I want to replace my 2009 Subaru Outback with a medium SUV, my budget being $40,000-$45,000. My main requirements are safety; touring, as I average 25,000km a year; and competence off-road. I go bushwalking and end up along dirt roads, rarely hard-core, but the Outback was stretched sometimes with poor attack angle and the plastic bash plates came off. Candidates are Subaru Forester and Jeep Cherokee but I struggle to find others I’d trust off-road. I wonder also about the Forester’s continuously variable transmission. The off-road Trailhawk version of the Cherokee is expensive.
Mick Noonan, email
When SUVs were first conceived, decent off-road ability was non-negotiable. Today, medium SUVs you’d confidently take bush are in short supply. The Forester and Cherokee are the two best choices from the segment. Given the big distances you cover, there’s little point considering a ute-based large SUV. Despite their low-range hardware and go-anywhere abilities, they’re over-budget and far less comfortable on long road trips.

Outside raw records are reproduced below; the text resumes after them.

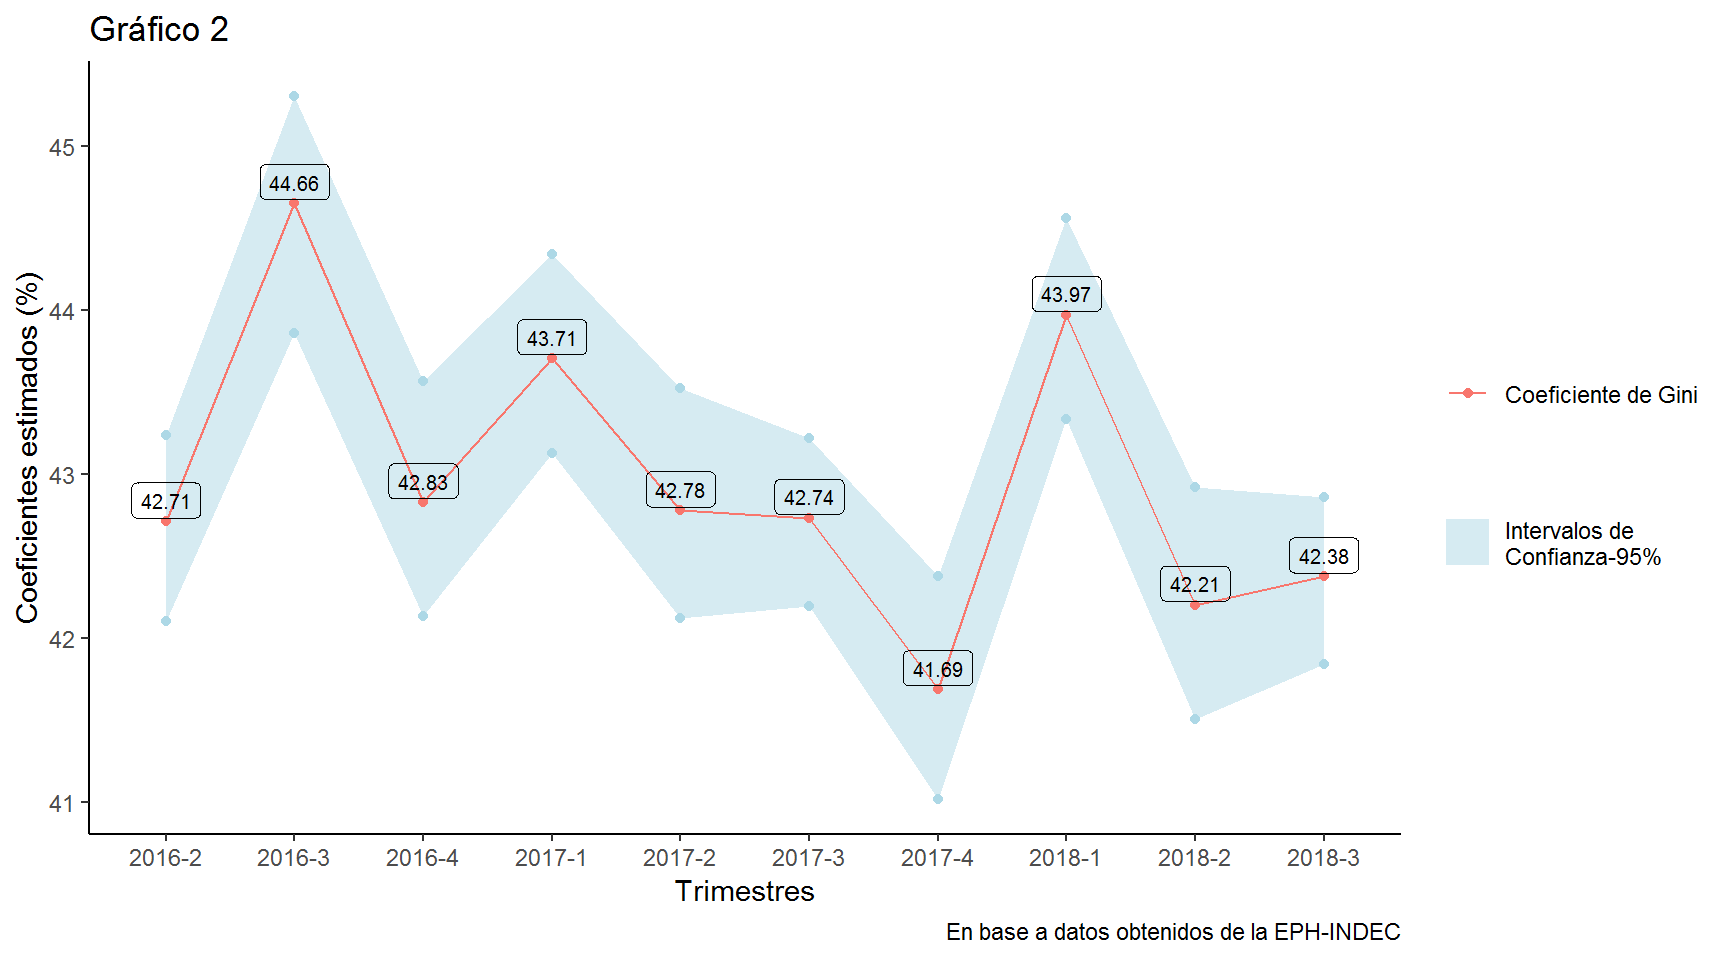
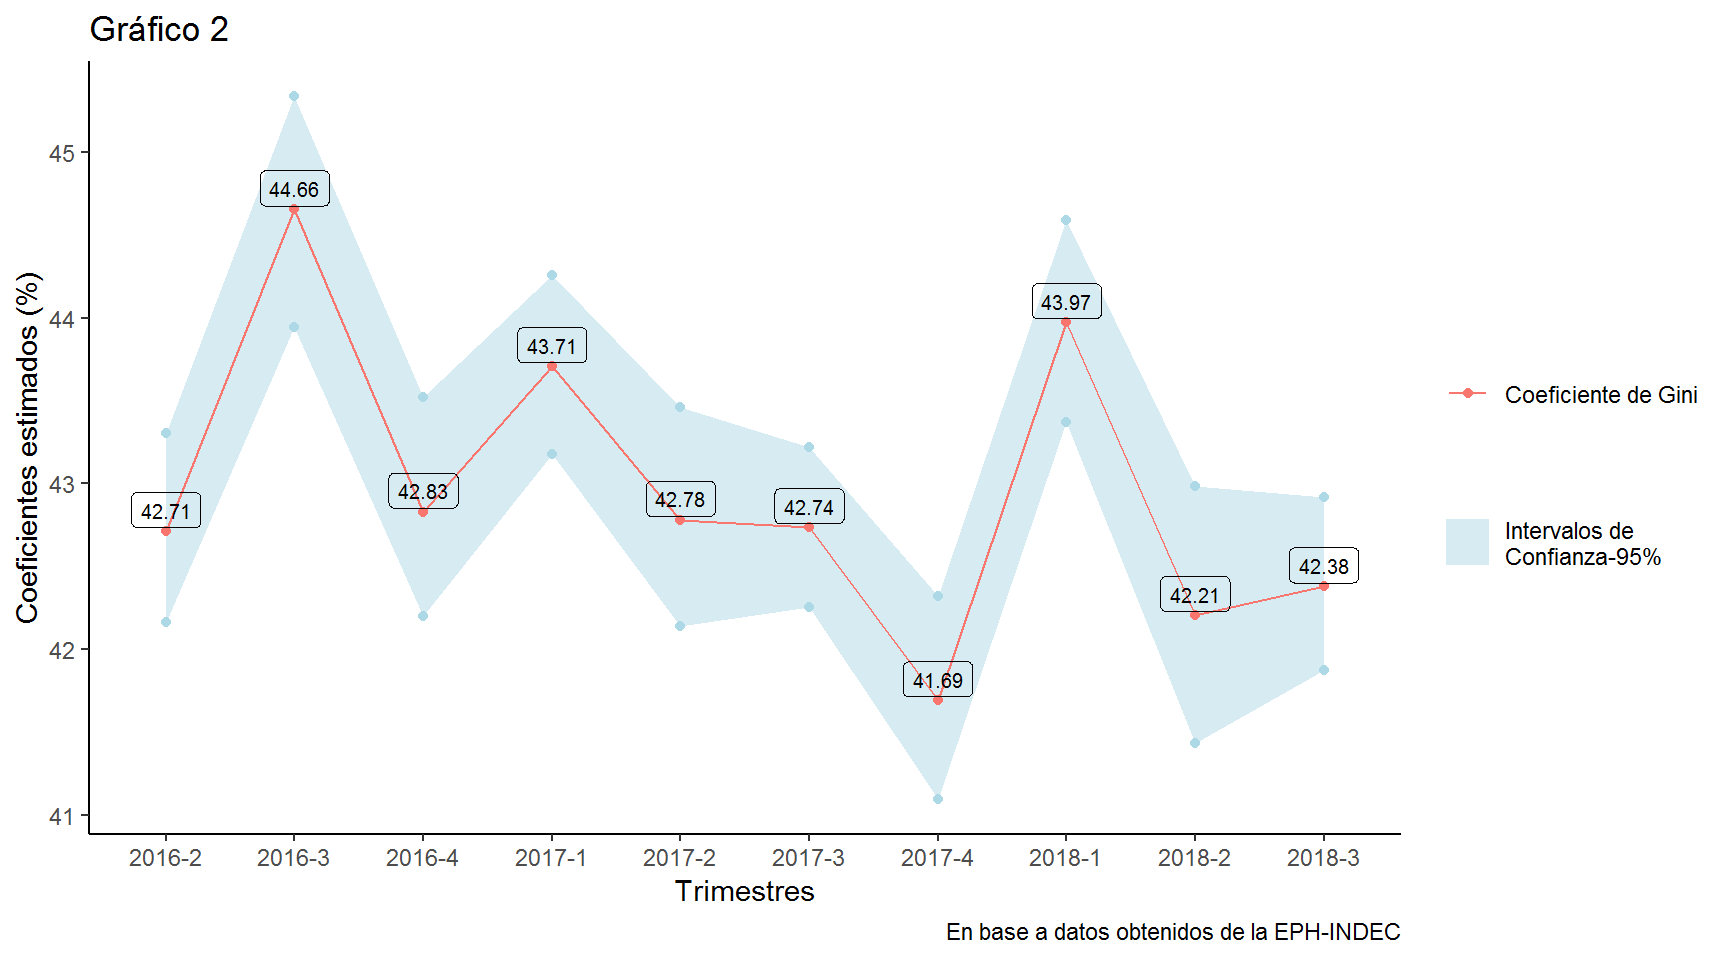
Corrección

diff --git a/Desigualdad_Monetaria.html b/Desigualdad_Monetaria.html
@@ -19,6 +19,8 @@
 <script type="https://cdnjs.cloudflare.com/ajax/libs/mathjax/2.7.5/MathJax.js">
 </script>
 
+
+
 <meta charset="utf-8" />
 <meta http-equiv="Content-Type" content="text/html; charset=utf-8" />
 <meta name="generator" content="pandoc" />
@@ -367,7 +369,7 @@ div.tocify {
 <p>Cuando la distribución es completamente igualitaria, el valor del coeficiente de Gini es 0. En el otro extremo, el hipotético caso en que un sólo un individuo concentrara todo el ingreso en su persona, el valor del coeficiente de Gini alcanzaría el uno.</p>
 <p>No existen ventajas empíricas del cálculo del coeficiente de Gini en base a las discrepancias promedio de ingreso(en valor absoluto) en relación a la fórmula alternativa relacionada con la curva de Lorenz, cómo señala Walter Sosa Escudero<a href="#fn4" class="footnote-ref" id="fnref4"><sup>4</sup></a> en su nota , ya que de cualquier manera se obtienen indicadores de Gini consistentes.</p>
 <p><img src="Desigualdad_Monetaria_files/figure-html/boot-1.png" width="864" style="display: block; margin: auto;" /></p>
-<p>En el gráfico dos se computaron los coeficientes de Gini para la serie completa de la EPH tras la emergencia estadística. Se utilizó cómo variable al ingreso per cápita familiar (IPCF), la misma variable empleada para construir la curva de Lorenz del gráfico anterior. Dado que los intervalos de confianza estimados mediante un bootstrap simple de 200 repeticiones se superponen para el segundo y tercer trimestre de 2018, el aumento en el coeficiente de Gini estimado para el último trimestre no sería significativo.</p>
+<p>En el gráfico dos se computaron los coeficientes de Gini para la serie completa de la EPH tras la emergencia estadística. Se utilizó cómo variable al ingreso per cápita familiar (IPCF), la misma variable empleada para construir la curva de Lorenz del gráfico anterior. Dado que los intervalos de confianza estimados mediante un bootstrap simple de 1000 repeticiones se superponen para el segundo y tercer trimestre de 2018, el aumento en el coeficiente de Gini estimado para el último trimestre no sería significativo.</p>
 <p>Una propiedad que se le exige a un índice de desigualdad es ser consistente ante las descomposiciones por grupos: si entre dos distribuciones la desigualdad en cada grupo (<em>within inequality</em> )medida por el índice no decrece y la desigualdad entre grupos tampoco cae(<em>between inequality</em>),la desigualdad agregada medida por dicho íncide no puede disminuir.</p>
 <p>El coeficiente de Gini no cumple con esta propiedad, aunque si puede ser descuempuesto por fuentes, por ejemplo, diversos tipos de ingreso.</p>
 <p>En el siguiente cuadro no se realiza una descomposición por fuente de ingreso del coeficiente de Gini, pero se compara la estimación original con la obtenida en el caso de otras dos variables monetarias:</p>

Subaru Forester has been the benchmark medium SUV for off-road activity. Picture: Supplied.Source:Supplied
Our runner-up for Car of the Year last year, the Forester’s a cracking all-rounder. Its five-year warranty, reasonable fuel economy, full-size spare wheel and massive boot (1768L with seats folded) suit your needs and it’s impressively comfortable and quiet on long journeys, plus the CVT’s a good one. There’s excellent safety from Subaru’s EyeSight, and this grade scores side and front-view monitors to help negotiate tricky unsealed roads as well as car parks. Its 220mm ground clearance is marginally higher than your Outback’s 213mm, and the smart
X-Mode adjusts gearing and throttle on loose or slippery surfaces. If this still doesn’t cut it, aftermarket companies sell Forester skid plates and lift kits. Arm yourself with decent recovery kit and an emergency radio beacon as added security. Services are annual/12,500km, fixed price of $2387 for the first five.
The Cherokee comes with a lot of standard gear.Source:Supplied
Updated in late 2018, the Cherokee dropped its polarising looks and gained generous equipment. The Limited grade with drive-away pricing is about $5000 cheaper than a MY19 and you enjoy heated and ventilated leather seats, 8.4-inch screen, satnav, Alpine audio and strong safety suite. Its 200kW V6 makes it an unstressed cruiser, there’s plenty of surge when you ask for it but it’s less polished in corners and around town. The Selec-Terrain all-wheel drive’s a smart cookie but 185mm ground clearance is a limiting factor. That 3.2-litre with 9.8L/100km economy’s going to hurt your pocket on long trips. The five-year warranty gives assurance but there are well-reported issues with Jeep reliability. Services at 12 months/12,000km intervals are pricey, the first five costing $2650.
Skoda’s Kodiaq has mild off-road ability thanks to its low-grip surface driving mode.Source:Supplied
As off-roading mid-size SUVs are in short supply, the excellent Skoda Kodiaq from the large segment is worth comparing. It’s not cumbersomely large or heavy, looks striking, you’ll never want for space (2065L with seats folded) and it’s both comfortable and economical (7.6L/100km). Faux leather cabin, 9.2-inch screen, satnav, adaptive cruise control and five-year warranty are included but safety’s not as comprehensive. There’s an off-road mode for low-grip surfaces but ground clearance is just 187mm and its approach and departure angles are shallower than your Outback’s. It lacks a full-size spare too. Servicing, at 12 months/15,000km intervals, is expensive — the first five services add up to $2705.
The Trailhawk has serious off-road ability but most examples are budget busters.Source:Supplied
All of the above have only so much ability off-road. If you know you’ll be hitting some seriously out-there places, your sole mid-size SUV option is another Cherokee, the Trailhawk. A new one’s over budget ($51,300 drive-away) but I’ve found some dealer ex-demos for under $45,000 with just a few thousand on the clock. No leather seats but it gets off-road suspension, 221mm clearance, low-range, Rock Mode, locking rear differential, four underbody skid plates and you can option off-road tyres. It looks tough as nails, too.
The Subaru Forester is the standout option. It ticks all your boxes and hits your budget. You even have cash left over to fit aftermarket off-road bits if required.